How a domestic helper charted a new course.
Sushila looked at the tips of her fingers, wrinkled like raisins - as she walked home with her mother. The lemony scent of dish soap barely masked the odor of toil that enveloped her. Her life as a maid - like the lives of all the other women in her village - was suffocating, to say the least. Bound by the chains of patriarchy and oppressive ‘tradition’, she had no say in her own life. But Sushila had a spark and she would not settle for anything less than what she wanted.
Here, fate intervened – her employer offered her a job as a scooter-trainer at Aatm Nirbhar. Who knew that riding a two-wheeler would take a deprived-of-dreams woman miles into a bright future?

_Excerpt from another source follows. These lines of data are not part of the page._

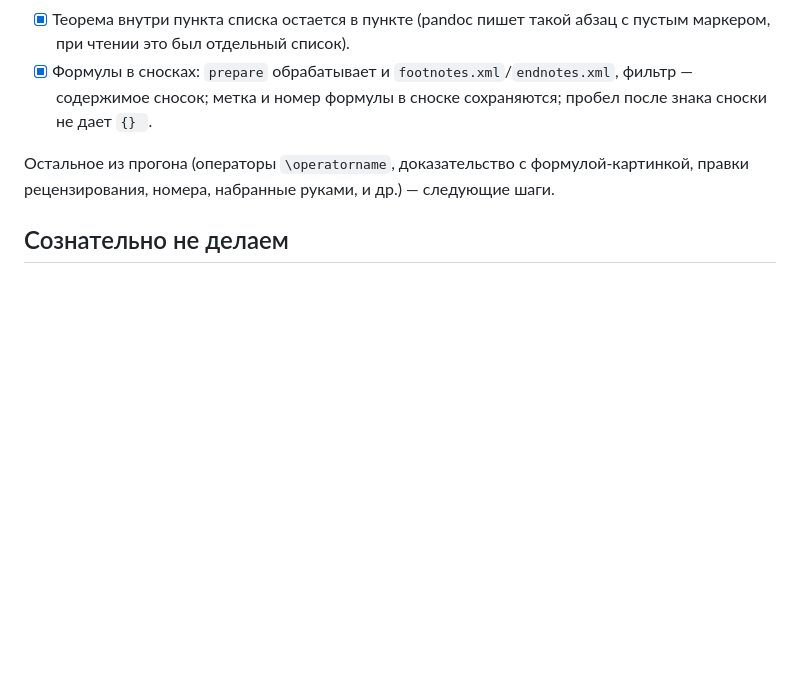
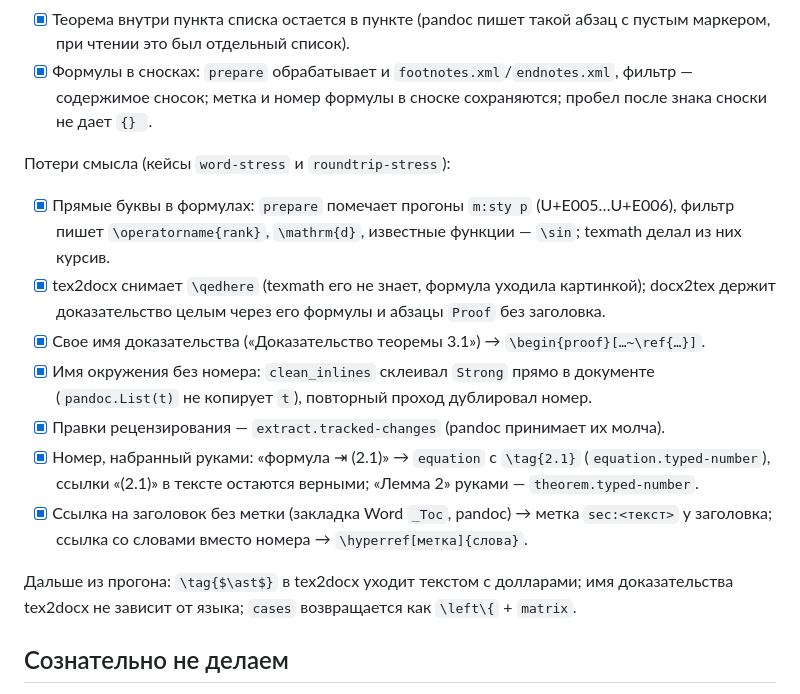
Before and after one commit to gf2crypto/tex2docx, a Markdown page: docs/docx2tex/roadmap.md, the part around the change. GitHub-like rendering; blank space fills up the shorter version.

Commit message:
Document operator, proof, typed-number and heading-link handling
Co-Authored-By: Claude Opus 5.5 <noreply@anthropic.com>

```diff
--- a/docs/docx2tex/roadmap.md
+++ b/docs/docx2tex/roadmap.md
@@ -139,8 +139,23 @@
 - [x] Формулы в сносках: `prepare` обрабатывает и `footnotes.xml`/`endnotes.xml`, фильтр — содержимое
       сносок; метка и номер формулы в сноске сохраняются; пробел после знака сноски не дает `{} `.
 
-Остальное из прогона (операторы `\operatorname`, доказательство с формулой-картинкой, правки
-рецензирования, номера, набранные руками, и др.) — следующие шаги.
+Потери смысла (кейсы `word-stress` и `roundtrip-stress`):
+
+- [x] Прямые буквы в формулах: `prepare` помечает прогоны `m:sty p` (U+E005…U+E006), фильтр пишет
+      `\operatorname{rank}`, `\mathrm{d}`, известные функции — `\sin`; texmath делал из них курсив.
+- [x] tex2docx снимает `\qedhere` (texmath его не знает, формула уходила картинкой); docx2tex
+      держит доказательство целым через его формулы и абзацы `Proof` без заголовка.
+- [x] Свое имя доказательства («Доказательство теоремы 3.1») → `\begin{proof}[…~\ref{…}]`.
+- [x] Имя окружения без номера: `clean_inlines` склеивал `Strong` прямо в документе
+      (`pandoc.List(t)` не копирует `t`), повторный проход дублировал номер.
+- [x] Правки рецензирования — `extract.tracked-changes` (pandoc принимает их молча).
+- [x] Номер, набранный руками: «формула ⇥ (2.1)» → `equation` с `\tag{2.1}` (`equation.typed-number`),
+      ссылки «(2.1)» в тексте остаются верными; «Лемма 2» руками — `theorem.typed-number`.
+- [x] Ссылка на заголовок без метки (закладка Word `_Toc`, pandoc) → метка `sec:<текст>` у заголовка;
+      ссылка со словами вместо номера → `\hyperref[метка]{слова}`.
+
+Дальше из прогона: `\tag{$\ast$}` в tex2docx уходит текстом с долларами; имя доказательства
+tex2docx не зависит от языка; `cases` возвращается как `\left\{` + `matrix`.
 
 ## Сознательно не делаем
 
```
Also changed, not shown: docs/docx2tex/roundtrip-contract.md (+3 -2 lines), docs/pandoc-behavior.md (+6 -0 lines).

"This is a story of a woman covering the distance between being a nobody and becoming an unmistakable force of feminism. "
This is a story of a woman covering the distance between being a nobody and becoming an unmistakable force of feminism.The long, fatiguing hours of the day spent working in countless houses amounted to a sum lesser than what would make ends meet - working as a maid had been hard. Convincing her brothers to allow her to become a scooter trainer at Aatm Nirbhar was much harder. With the support of her mother, she was eventually able to persuade them.
Once she had broken free, there was no stopping her. In her flight she gave wind to the wings of thousands of women around her. As one of the oldest trainers at Aatm Nirbhar,
Sushila has trained more than 500 women to ride scooters.
Even her own life has changed completely. She recently bought a plot of land with her own money — to say that she is just financially independent as a woman would be an understatement. She is now an inspiration to those around her, a shaft of sunlight breaking through the formidable clouds of poverty and patriarchy.
But most importantly, Sushila has earned agency and a voice
for herself and her sisterhood. The girls in her village look up
to her with hope when they see her riding her brand new
brown colour Honda Activa.
Sushila is happy, but not entirely content. She doesn’t believe in settling like dust. Her next challenge? Sushila is fighting narrow minds at home to allow the construction of a toilet in their village house, where women still defecate in the open. She will provide for her nieces access to basic sanitation and education, something that she never had.